Blatter has a lot of support from the developing world which has done rather better under his presidency than when an Englishman Stanley Rous was the head of FIFA – and they probably remember that. Rous, who trained as a teacher and was a non-commissioned officer in the British Army during the Second World War, was president of FIFA from 1961 to 1974.
During the vote, it is reported that the all-powerful FIFA executive committee took it in turns to ridicule English football. Some reporters described the views expressed during the meeting as a 'tidal wave of anti-England sentiment'.
The arrogance and the power of England's premier football league, to be honest, does not go down too well with Europeans. English Premier League clubs, because of their financial prowess, can buy the best players in the world to the extent that some of these sides hardly have any British born players. The English are not slow to flout their league as the best in the world – though that did not stop Barcelona from thrashing Manchester United in the UEFA Cup final – and the same arrogance surrounds the national side with the England manager perhaps getting eight times the salary of Blatter himself – although that again did not help England much in the World Cup when they got thrashed 4-1 by Germany.
The behaviour of the English football authorities after the failed World Cup bid has been likened to that of a baby throwing his toys out of the pram after failing to have his way. A friendly in Bangkok was cancelled after Thailand failed to deliver the vote they had promised; the entire attitude has been one of petulance over being treated 'most unfairly'.
For all that, England's conduct of its World Cup bid was rather less white than the driven snow. They bent over trying to please one of the FIFA members on the World Cup Committee, Jack Warner, by sending the England team to Trinidad and Tobago to celebrate the country's centenary. The famous English footballer David Beckham was further dispatched on a coaching trip to Warner's homeland to cement the backing for 2018(which never came) from one of FIFA's main powerbrokers.
Warner is now one of the accused.
Even apart from the bid, the English Football Association (FA) has had its due share of scandal, one even involving a beauty of Bangladeshi origin, Fariah Alam.

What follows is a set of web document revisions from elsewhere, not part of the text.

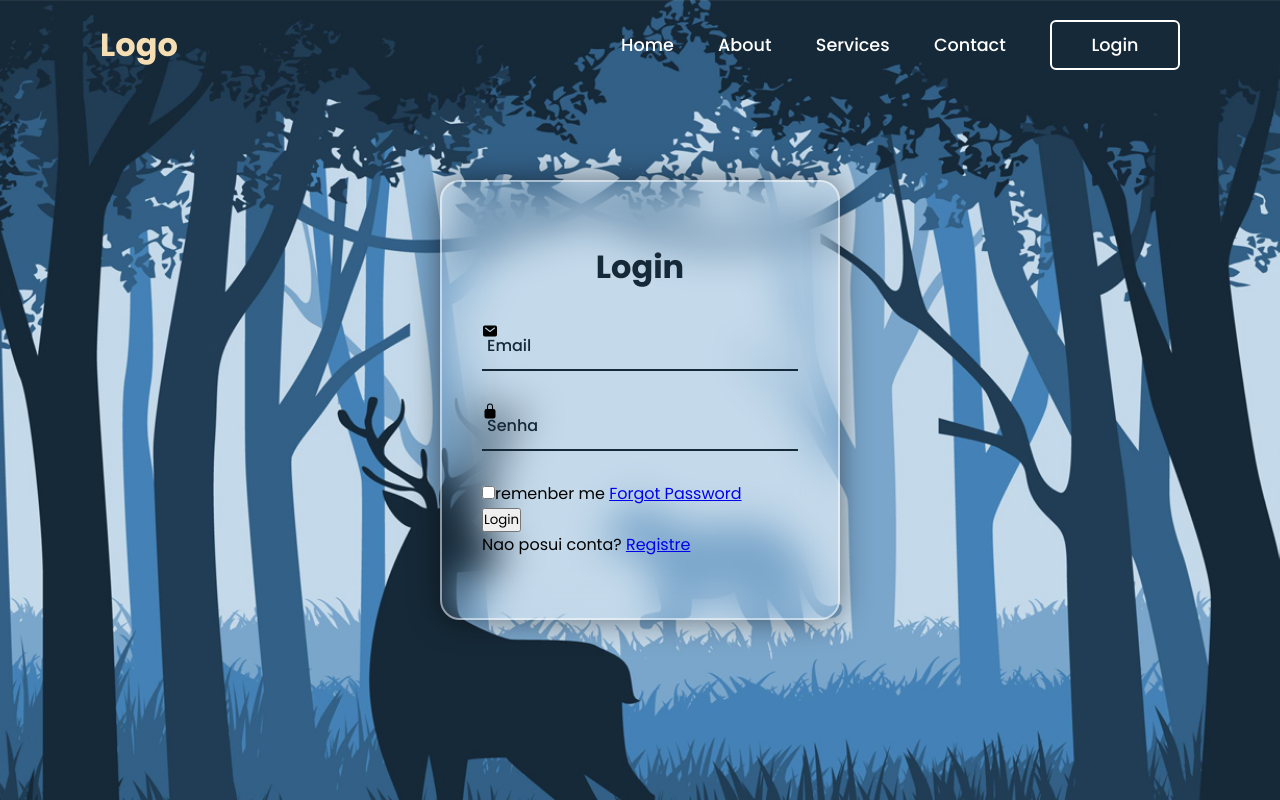
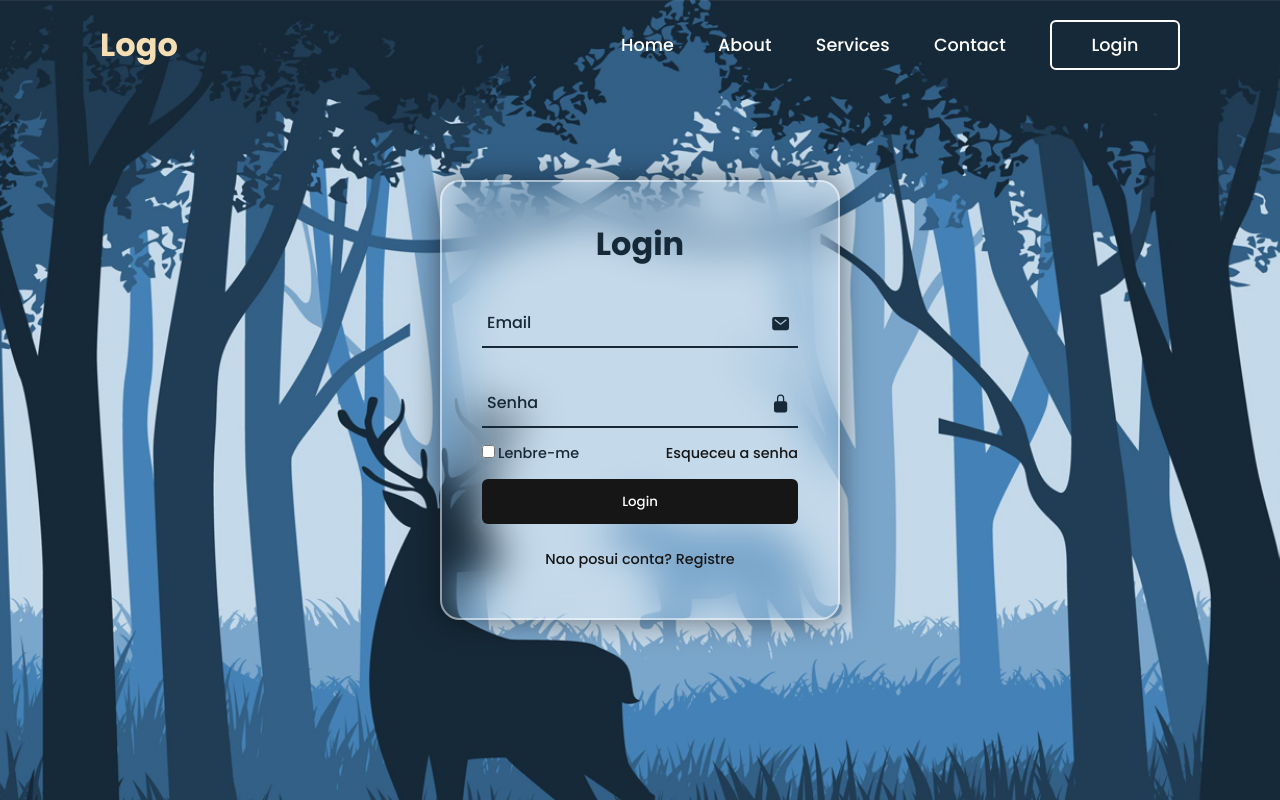
Before and after one commit to Kaion-Murilo/Templates, a plain HTML site: page Criatividade/index.html in a window 1280 px wide. Drawn offline with nearby package versions, Linux system fonts and the light colour scheme.

Commit message:
Tela de login

```diff
--- a/Criatividade/index.html
+++ b/Criatividade/index.html
@@ -35,8 +35,8 @@
                 <label >Senha</label>
             </div>
             <div class="remember-forgot">
-                <label><input type="checkbox">remenber me</label>
-                <a href="#">Forgot Password</a>
+                <label><input type="checkbox">Lenbre-me</label>
+                <a href="#">Esqueceu a senha</a>
             </div>
             <button type="submit" class="btn">Login</button>
              <div class="login-register">
--- a/Criatividade/style.css
+++ b/Criatividade/style.css
@@ -119,11 +119,75 @@ header{
     color: #162938;
     font-weight: 500;
     pointer-events: none;
+    transition: .5s;
 }
+
+.input-box input:focus~label,
+.input-box input:valid~label{
+    top:-5px ;
+}
+
  .input-box input{
     width: 100%;
     height: 100%;
     background: transparent;
     border: none;
     outline: none;
+    font-size: 1em;
+    color: #162938;
+    font-weight: 600;
+    padding: 0 35px 0 5px;
 }
+.input-box .icon{
+     position: absolute;
+     right: 8px;
+     font-size: 1.2em;
+     color: #162938;
+     line-height: 57px;
+}
+.remember-forgot{
+    font-size: .9em;
+    color:#162938 ;
+    font-weight: 500;
+    margin: -15px 0 15px;
+    display: flex;
+    justify-content: space-between;
+}
+.remember-forgot label input{
+    accent-color: #161616;
+    margin-right: 3px;
+}
+.remember-forgot a {
+    color: #161616;
+    text-decoration: none;
+}
+.remember-forgot a :hover{
+    text-decoration: underline;
+}
+.btn{
+    width: 100%;
+    height: 45px;
+    background-color: #161616;
+    border: none;
+    outline:none ;
+    border-radius: 6px;
+    cursor: pointer;
+    color: #fff;
+    font-weight: 500;
+}
+.login-register{
+    font-size: .9em;
+    color: #161616;
+    text-align: center;
+    font-weight: 500;
+    margin: 25px 0 10px;
+}
+.login-register p a {
+    color: #161616;
+    text-decoration: none;
+    font-weight:500 ;
+    margin: 25px 0 10px;
+}
+.login-register p a:hover{
+    text-decoration: underline;
+}
```
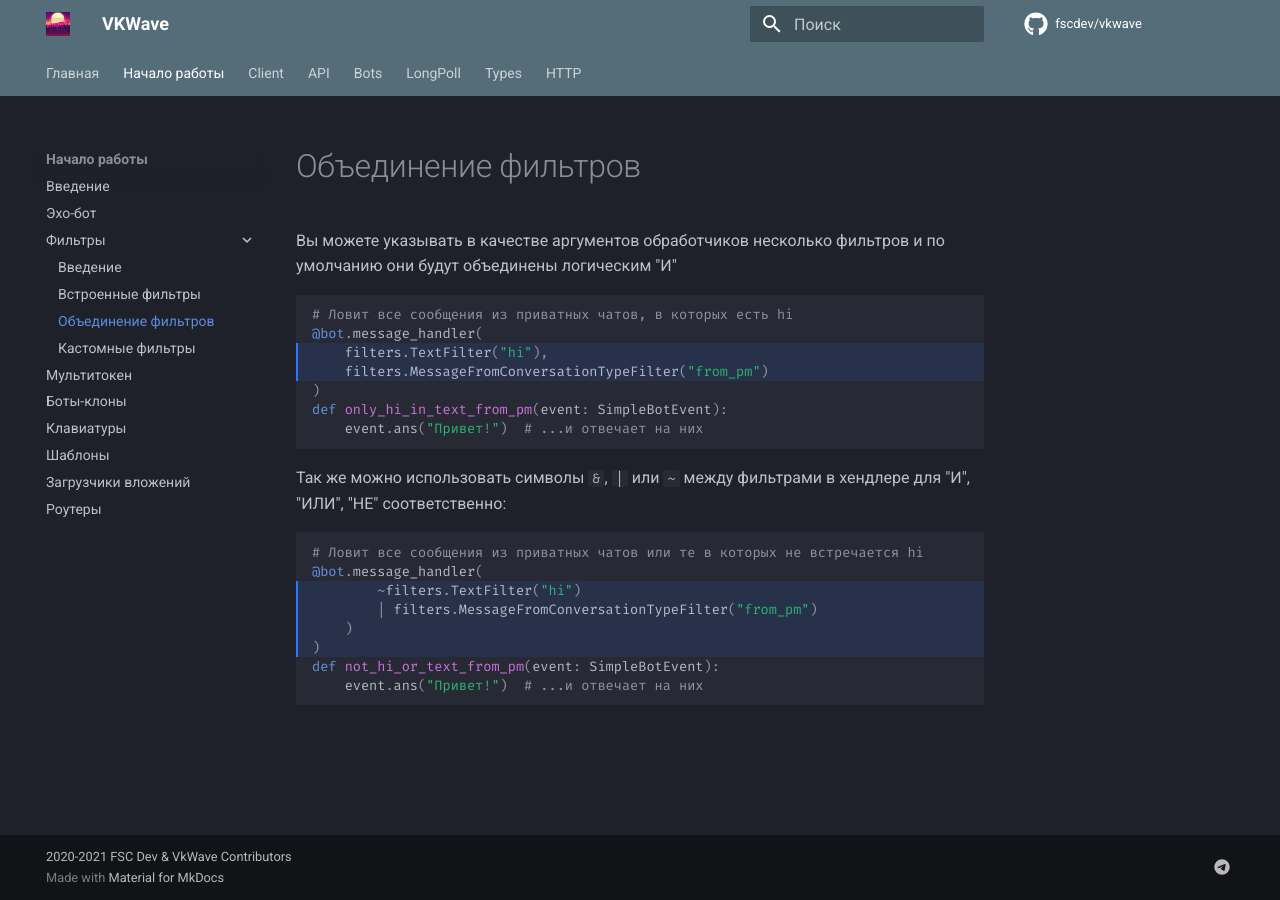
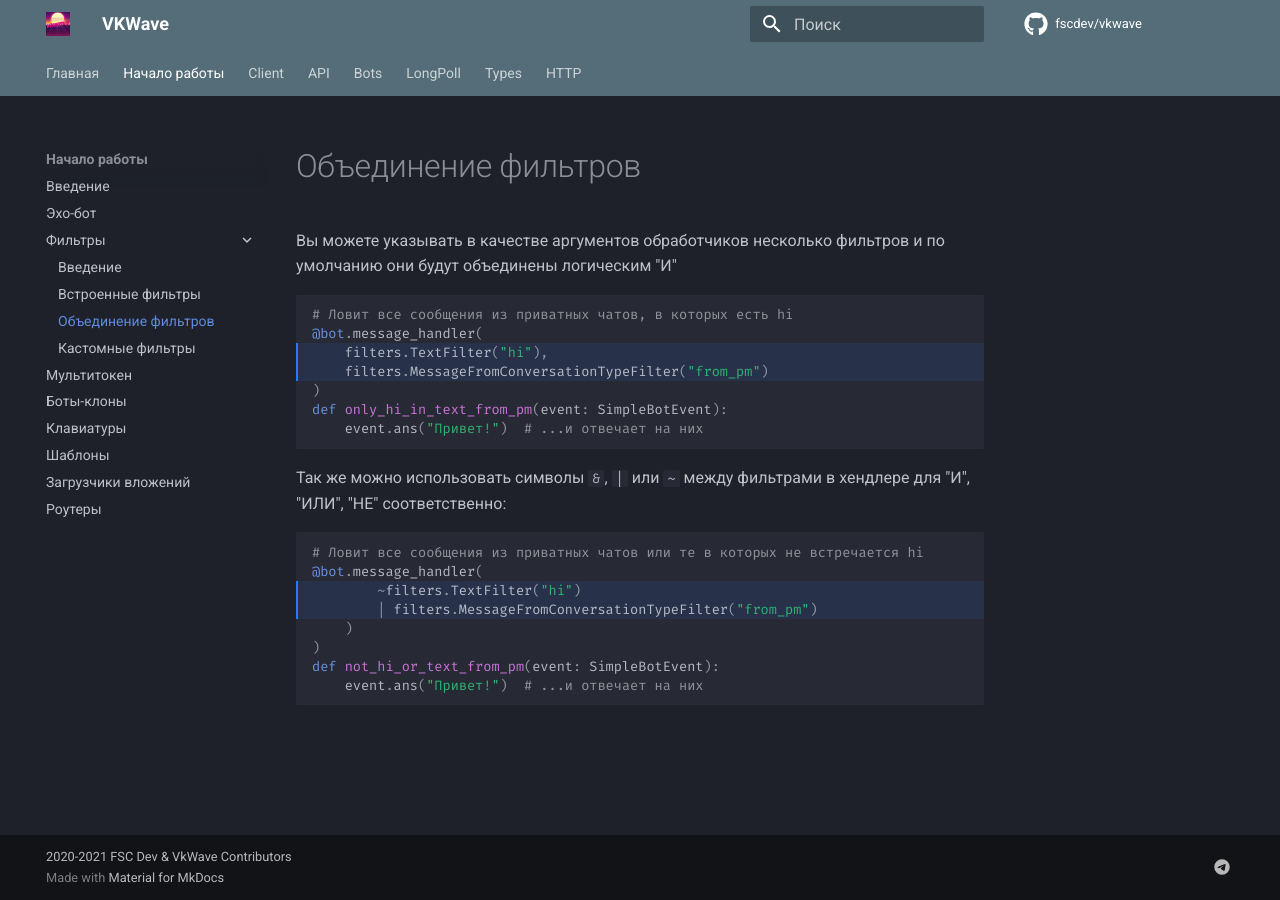
Before and after one commit to prostomarkeloff/vkwave, an MkDocs documentation site: the page built from docs/getting_started/filters/combining.md, in a window 1280 px wide. Built offline with MkDocs 1.6.1 and Material for MkDocs 9.7.7, drawn with Linux system fonts in a browser that asks for light colours; comment, search, counter and statistics services are not loaded.

Commit message:
Move line highlighting

````diff
--- a/docs/getting_started/filters/combining.md
+++ b/docs/getting_started/filters/combining.md
@@ -15,7 +15,7 @@ def only_hi_in_text_from_pm(event: SimpleBotEvent):
 
 Так же можно использовать символы `&`, `|` или `~` между фильтрами в хендлере для "И", "ИЛИ", "НЕ" соответственно:
 
-``` python hl_lines="3-6"
+``` python hl_lines="3-4"
 # Ловит все сообщения из приватных чатов или те в которых не встречается hi
 @bot.message_handler(
         ~filters.TextFilter("hi")
````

The entire episode brings into focus another important issue, namely, how does the media keep itself above popular sentiment, for popular sentiment is not always right. It is a question very relevant to Pakistan for if the Pakistan media had been able to keep itself above what was seen as popular sentiment, the country may not have been in the hole in which it finds itself today.